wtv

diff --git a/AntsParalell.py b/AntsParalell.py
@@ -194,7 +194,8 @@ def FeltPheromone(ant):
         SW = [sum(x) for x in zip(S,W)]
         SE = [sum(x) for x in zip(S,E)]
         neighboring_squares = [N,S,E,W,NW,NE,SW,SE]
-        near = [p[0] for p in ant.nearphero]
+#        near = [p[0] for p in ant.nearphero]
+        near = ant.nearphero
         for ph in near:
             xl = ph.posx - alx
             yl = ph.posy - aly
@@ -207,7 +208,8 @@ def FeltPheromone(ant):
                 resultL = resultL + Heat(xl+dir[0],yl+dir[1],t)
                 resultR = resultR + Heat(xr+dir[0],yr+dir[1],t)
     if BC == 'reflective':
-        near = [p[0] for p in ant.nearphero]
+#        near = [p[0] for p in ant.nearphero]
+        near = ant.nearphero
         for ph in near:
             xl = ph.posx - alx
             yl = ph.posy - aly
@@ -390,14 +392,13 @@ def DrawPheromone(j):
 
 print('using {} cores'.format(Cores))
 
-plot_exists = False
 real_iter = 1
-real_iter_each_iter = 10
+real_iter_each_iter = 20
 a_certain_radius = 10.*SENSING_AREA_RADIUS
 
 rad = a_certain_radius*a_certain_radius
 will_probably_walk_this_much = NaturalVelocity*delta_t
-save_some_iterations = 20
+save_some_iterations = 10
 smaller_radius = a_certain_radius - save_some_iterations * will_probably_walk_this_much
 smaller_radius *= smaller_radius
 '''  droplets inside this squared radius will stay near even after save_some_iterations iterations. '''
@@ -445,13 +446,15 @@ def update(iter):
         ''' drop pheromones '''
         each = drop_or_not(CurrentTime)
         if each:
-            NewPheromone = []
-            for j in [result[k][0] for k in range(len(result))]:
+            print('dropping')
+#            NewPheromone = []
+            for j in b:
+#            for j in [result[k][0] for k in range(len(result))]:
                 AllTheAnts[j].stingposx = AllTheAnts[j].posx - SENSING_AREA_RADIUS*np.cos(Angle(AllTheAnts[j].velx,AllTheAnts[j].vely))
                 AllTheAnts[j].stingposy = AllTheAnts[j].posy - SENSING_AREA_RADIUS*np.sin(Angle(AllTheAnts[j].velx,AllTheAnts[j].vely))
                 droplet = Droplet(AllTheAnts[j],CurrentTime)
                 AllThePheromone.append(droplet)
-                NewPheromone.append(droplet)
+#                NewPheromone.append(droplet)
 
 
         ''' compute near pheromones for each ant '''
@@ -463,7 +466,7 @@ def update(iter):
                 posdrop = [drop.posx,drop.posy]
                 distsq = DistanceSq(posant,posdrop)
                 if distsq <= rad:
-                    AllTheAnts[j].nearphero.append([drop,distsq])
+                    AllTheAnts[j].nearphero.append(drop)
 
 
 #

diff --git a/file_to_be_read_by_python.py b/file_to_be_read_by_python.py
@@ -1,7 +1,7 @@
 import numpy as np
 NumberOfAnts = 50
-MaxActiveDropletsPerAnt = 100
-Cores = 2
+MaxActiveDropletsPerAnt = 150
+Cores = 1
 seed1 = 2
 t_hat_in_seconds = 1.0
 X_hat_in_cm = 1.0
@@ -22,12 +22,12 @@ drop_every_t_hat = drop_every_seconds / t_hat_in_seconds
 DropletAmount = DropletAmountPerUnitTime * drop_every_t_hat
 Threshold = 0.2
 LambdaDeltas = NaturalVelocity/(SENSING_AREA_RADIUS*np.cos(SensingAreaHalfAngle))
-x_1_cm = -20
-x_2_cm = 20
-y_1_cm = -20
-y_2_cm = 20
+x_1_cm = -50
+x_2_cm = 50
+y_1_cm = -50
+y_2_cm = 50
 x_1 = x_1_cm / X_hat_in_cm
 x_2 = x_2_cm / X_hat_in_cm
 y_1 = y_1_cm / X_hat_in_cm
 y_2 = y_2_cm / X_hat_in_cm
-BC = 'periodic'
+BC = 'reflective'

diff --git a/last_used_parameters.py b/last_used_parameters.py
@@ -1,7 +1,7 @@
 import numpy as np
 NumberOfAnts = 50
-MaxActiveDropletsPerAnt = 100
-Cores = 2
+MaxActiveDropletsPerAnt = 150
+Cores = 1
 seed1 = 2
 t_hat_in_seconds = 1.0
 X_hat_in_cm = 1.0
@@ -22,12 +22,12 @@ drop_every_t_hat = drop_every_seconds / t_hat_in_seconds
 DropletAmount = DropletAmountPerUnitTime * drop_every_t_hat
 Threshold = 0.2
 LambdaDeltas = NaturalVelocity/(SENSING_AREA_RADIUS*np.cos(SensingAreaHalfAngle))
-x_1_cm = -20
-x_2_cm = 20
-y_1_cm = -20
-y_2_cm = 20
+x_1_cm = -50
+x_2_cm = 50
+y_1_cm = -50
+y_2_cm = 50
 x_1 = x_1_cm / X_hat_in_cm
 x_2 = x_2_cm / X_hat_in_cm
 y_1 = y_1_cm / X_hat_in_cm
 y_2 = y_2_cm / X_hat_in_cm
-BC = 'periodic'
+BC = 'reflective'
——————
* **What you should do**:
Repeat verbatim the opening run of entries, ending with the line that contains "a_certain_radius = 10.*SENSING_AREA_RADIUS".

* **Task answer**:
wtv

diff --git a/AntsParalell.py b/AntsParalell.py
@@ -194,7 +194,8 @@ def FeltPheromone(ant):
         SW = [sum(x) for x in zip(S,W)]
         SE = [sum(x) for x in zip(S,E)]
         neighboring_squares = [N,S,E,W,NW,NE,SW,SE]
-        near = [p[0] for p in ant.nearphero]
+#        near = [p[0] for p in ant.nearphero]
+        near = ant.nearphero
         for ph in near:
             xl = ph.posx - alx
             yl = ph.posy - aly
@@ -207,7 +208,8 @@ def FeltPheromone(ant):
                 resultL = resultL + Heat(xl+dir[0],yl+dir[1],t)
                 resultR = resultR + Heat(xr+dir[0],yr+dir[1],t)
     if BC == 'reflective':
-        near = [p[0] for p in ant.nearphero]
+#        near = [p[0] for p in ant.nearphero]
+        near = ant.nearphero
         for ph in near:
             xl = ph.posx - alx
             yl = ph.posy - aly
@@ -390,14 +392,13 @@ def DrawPheromone(j):
 
 print('using {} cores'.format(Cores))
 
-plot_exists = False
 real_iter = 1
-real_iter_each_iter = 10
+real_iter_each_iter = 20
 a_certain_radius = 10.*SENSING_AREA_RADIUS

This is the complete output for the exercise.